● Records from a collection
|---|

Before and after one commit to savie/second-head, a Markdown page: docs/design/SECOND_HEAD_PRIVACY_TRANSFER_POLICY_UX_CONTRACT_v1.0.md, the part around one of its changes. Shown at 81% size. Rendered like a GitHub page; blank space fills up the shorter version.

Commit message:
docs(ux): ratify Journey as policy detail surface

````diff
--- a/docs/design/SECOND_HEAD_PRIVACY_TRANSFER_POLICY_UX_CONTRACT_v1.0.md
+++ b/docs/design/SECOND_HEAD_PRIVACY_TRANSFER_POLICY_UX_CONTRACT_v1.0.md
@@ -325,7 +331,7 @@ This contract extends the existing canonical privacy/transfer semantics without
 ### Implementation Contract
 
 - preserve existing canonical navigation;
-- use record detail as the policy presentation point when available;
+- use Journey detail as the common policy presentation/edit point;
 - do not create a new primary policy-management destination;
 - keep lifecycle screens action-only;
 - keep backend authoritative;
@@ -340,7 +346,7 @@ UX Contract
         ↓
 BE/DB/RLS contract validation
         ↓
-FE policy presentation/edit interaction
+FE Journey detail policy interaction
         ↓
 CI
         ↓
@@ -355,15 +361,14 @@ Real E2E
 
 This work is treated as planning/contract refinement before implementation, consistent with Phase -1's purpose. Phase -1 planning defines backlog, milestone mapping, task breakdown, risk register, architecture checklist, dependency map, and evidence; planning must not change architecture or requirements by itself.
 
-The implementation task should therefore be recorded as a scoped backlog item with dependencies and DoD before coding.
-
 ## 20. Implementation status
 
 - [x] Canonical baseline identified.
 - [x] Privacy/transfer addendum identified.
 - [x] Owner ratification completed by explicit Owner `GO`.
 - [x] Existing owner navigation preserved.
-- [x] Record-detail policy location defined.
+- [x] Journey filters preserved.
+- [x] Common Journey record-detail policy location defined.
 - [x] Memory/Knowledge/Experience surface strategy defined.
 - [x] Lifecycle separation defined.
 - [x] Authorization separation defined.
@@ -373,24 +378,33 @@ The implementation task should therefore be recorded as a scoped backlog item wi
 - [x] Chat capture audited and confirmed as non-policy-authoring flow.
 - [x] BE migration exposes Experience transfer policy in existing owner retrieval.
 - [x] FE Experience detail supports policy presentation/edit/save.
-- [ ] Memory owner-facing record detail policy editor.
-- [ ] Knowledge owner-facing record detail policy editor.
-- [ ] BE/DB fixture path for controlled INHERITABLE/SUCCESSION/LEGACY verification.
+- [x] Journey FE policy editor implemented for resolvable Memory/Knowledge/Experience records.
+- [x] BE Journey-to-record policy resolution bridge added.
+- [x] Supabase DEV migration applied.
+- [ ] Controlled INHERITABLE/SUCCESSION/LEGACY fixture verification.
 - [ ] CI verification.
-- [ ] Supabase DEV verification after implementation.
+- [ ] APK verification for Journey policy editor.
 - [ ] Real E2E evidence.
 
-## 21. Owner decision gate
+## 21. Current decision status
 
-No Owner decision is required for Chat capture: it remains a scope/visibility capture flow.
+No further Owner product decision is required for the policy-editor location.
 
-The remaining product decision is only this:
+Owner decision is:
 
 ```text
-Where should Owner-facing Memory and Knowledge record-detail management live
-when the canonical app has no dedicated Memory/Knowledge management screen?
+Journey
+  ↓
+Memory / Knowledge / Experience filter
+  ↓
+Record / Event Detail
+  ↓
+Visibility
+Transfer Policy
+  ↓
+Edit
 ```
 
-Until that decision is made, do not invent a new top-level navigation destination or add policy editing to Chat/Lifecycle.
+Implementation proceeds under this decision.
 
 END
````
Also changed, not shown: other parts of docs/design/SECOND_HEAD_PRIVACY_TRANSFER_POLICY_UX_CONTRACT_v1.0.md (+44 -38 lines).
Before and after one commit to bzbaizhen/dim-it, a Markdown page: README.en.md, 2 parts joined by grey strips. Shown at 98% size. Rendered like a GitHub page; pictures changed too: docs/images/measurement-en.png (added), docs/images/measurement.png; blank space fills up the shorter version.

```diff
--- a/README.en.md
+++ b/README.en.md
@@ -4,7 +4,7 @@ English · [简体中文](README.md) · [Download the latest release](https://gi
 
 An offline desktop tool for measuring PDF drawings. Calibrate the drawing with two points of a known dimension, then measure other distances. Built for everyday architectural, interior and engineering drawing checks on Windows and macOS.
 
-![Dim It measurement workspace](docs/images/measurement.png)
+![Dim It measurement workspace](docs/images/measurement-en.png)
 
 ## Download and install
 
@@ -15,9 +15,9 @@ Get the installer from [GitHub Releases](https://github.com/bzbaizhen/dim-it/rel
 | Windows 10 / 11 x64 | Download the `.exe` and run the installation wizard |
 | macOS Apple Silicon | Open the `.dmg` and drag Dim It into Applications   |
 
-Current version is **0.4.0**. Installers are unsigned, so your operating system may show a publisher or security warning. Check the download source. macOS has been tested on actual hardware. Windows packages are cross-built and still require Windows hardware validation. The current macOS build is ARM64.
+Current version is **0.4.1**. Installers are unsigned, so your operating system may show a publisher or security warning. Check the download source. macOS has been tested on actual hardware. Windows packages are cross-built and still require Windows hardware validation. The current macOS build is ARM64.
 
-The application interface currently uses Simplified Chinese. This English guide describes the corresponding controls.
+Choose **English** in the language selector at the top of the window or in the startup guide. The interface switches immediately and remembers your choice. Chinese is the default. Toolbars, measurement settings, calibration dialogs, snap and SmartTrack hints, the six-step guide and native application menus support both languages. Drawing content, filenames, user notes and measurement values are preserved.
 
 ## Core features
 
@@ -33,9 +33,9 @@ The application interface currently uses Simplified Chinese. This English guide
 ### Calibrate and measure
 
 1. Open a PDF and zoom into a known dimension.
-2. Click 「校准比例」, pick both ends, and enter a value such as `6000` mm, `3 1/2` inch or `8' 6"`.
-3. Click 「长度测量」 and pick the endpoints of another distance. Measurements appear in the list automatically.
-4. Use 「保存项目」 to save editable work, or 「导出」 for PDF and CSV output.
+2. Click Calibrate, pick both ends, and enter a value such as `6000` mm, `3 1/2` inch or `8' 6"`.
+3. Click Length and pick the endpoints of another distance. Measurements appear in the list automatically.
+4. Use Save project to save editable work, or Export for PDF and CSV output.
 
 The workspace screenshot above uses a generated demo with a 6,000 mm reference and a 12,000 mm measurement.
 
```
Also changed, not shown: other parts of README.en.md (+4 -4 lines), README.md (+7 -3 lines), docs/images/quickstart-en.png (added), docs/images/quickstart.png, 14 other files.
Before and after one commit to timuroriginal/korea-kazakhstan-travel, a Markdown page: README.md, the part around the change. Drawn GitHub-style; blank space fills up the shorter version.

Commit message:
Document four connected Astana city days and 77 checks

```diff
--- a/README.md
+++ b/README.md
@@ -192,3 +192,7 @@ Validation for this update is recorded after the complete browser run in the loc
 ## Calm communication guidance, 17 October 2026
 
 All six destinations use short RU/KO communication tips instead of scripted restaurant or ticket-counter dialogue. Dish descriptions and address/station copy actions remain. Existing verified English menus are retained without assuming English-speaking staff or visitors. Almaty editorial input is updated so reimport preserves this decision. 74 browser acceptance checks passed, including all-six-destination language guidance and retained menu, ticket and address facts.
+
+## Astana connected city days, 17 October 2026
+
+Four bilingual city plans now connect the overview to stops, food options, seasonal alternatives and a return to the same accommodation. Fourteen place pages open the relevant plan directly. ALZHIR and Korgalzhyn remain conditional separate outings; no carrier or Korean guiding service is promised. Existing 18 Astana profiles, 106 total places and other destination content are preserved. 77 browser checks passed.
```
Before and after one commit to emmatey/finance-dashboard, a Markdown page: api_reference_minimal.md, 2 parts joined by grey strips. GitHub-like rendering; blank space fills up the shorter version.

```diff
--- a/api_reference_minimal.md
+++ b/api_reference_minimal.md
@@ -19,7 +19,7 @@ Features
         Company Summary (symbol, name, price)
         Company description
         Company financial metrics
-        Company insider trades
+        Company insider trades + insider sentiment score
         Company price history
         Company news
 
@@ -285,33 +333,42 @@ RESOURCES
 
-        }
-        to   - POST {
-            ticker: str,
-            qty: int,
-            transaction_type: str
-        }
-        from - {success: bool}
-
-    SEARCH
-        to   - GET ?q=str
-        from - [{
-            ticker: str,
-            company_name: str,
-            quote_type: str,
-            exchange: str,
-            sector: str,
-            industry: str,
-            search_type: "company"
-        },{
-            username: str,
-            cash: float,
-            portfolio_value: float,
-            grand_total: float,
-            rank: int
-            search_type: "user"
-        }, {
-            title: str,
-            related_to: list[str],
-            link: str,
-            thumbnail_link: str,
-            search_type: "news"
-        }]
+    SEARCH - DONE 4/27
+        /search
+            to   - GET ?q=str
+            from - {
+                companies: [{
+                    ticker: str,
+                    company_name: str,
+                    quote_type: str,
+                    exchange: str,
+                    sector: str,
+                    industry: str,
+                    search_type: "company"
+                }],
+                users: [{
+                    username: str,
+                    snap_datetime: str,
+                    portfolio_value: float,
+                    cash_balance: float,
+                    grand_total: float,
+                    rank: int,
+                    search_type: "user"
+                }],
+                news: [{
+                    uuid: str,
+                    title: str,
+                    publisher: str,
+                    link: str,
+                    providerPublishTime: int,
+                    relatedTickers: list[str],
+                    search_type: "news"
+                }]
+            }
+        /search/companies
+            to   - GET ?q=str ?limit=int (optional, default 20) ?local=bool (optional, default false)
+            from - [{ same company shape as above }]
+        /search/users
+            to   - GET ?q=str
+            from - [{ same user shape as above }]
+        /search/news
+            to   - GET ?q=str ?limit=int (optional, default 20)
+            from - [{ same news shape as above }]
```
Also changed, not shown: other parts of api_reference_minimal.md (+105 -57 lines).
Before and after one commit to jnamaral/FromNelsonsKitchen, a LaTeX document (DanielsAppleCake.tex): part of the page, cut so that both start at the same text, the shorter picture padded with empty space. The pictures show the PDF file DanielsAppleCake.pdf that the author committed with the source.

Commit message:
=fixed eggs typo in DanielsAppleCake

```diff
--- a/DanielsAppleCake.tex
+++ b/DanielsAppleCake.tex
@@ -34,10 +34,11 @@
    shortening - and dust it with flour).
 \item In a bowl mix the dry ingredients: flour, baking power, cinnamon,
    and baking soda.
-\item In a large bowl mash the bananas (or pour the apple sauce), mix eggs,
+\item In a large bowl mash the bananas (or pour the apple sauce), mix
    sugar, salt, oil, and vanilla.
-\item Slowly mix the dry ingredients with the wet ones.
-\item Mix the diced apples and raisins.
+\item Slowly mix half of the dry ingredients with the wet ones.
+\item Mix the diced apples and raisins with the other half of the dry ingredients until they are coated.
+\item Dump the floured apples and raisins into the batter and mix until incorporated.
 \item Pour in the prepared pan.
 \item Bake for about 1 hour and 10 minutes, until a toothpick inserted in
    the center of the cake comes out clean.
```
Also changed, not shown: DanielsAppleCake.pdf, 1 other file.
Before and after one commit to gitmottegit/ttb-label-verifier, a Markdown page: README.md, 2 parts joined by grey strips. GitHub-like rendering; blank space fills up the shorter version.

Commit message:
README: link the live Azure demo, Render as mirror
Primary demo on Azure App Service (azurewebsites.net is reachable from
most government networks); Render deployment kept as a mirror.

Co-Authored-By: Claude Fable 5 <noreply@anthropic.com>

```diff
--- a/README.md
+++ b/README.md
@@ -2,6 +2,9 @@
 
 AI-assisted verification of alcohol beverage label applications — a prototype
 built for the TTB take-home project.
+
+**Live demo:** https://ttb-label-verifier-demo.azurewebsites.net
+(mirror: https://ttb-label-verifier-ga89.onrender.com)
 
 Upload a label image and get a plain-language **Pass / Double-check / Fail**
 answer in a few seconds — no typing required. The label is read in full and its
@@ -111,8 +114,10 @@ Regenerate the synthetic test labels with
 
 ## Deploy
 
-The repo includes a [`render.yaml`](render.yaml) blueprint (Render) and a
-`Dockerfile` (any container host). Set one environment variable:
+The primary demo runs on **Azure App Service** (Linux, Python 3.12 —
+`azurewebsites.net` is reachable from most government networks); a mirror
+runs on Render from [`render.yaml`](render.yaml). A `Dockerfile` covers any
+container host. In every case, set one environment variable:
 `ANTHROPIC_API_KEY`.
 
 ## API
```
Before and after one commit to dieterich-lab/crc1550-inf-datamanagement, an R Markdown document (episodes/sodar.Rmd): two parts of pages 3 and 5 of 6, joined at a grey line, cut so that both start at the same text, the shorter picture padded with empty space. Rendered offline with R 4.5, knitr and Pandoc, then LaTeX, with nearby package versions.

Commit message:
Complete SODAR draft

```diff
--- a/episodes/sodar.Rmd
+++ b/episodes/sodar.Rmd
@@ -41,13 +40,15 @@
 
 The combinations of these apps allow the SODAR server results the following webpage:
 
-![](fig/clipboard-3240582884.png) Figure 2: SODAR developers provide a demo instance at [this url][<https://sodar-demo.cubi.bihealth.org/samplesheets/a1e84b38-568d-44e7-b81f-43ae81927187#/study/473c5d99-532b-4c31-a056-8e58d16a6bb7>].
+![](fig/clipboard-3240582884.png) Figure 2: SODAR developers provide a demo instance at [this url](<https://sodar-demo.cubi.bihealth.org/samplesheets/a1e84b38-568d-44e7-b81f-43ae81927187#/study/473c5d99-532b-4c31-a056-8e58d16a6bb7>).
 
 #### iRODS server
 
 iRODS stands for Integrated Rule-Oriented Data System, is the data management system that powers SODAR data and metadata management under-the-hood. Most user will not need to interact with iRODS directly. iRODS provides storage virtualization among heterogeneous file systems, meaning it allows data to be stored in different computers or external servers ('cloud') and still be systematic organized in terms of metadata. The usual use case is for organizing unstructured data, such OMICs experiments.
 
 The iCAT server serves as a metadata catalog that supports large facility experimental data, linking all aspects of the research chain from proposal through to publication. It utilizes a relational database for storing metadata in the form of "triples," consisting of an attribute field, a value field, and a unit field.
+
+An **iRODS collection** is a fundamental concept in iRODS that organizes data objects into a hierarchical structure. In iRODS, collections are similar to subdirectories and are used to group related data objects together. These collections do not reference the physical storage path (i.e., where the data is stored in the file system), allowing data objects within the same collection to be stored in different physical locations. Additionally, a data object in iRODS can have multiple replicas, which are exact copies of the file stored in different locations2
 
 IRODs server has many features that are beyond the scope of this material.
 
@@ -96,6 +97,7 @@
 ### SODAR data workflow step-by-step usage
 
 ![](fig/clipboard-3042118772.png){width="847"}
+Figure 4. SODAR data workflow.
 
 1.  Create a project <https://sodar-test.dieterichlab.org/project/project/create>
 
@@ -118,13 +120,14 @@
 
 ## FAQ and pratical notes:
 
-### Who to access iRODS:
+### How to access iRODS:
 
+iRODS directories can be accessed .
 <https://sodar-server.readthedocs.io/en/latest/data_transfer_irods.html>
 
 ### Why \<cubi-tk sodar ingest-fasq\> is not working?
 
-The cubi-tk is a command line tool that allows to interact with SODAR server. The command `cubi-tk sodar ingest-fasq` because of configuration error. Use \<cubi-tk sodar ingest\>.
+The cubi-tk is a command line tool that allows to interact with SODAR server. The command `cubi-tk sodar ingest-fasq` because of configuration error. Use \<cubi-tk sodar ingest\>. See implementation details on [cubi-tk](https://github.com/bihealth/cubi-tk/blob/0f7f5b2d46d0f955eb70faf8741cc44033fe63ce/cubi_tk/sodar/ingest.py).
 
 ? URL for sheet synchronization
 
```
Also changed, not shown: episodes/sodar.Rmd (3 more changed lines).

|---|

● Exercise brief
Each line of the entries above that contains "float" is to be copied.

● Reply
-            cash: float,
-            portfolio_value: float,
-            grand_total: float,
+                    portfolio_value: float,
+                    cash_balance: float,
+                    grand_total: float,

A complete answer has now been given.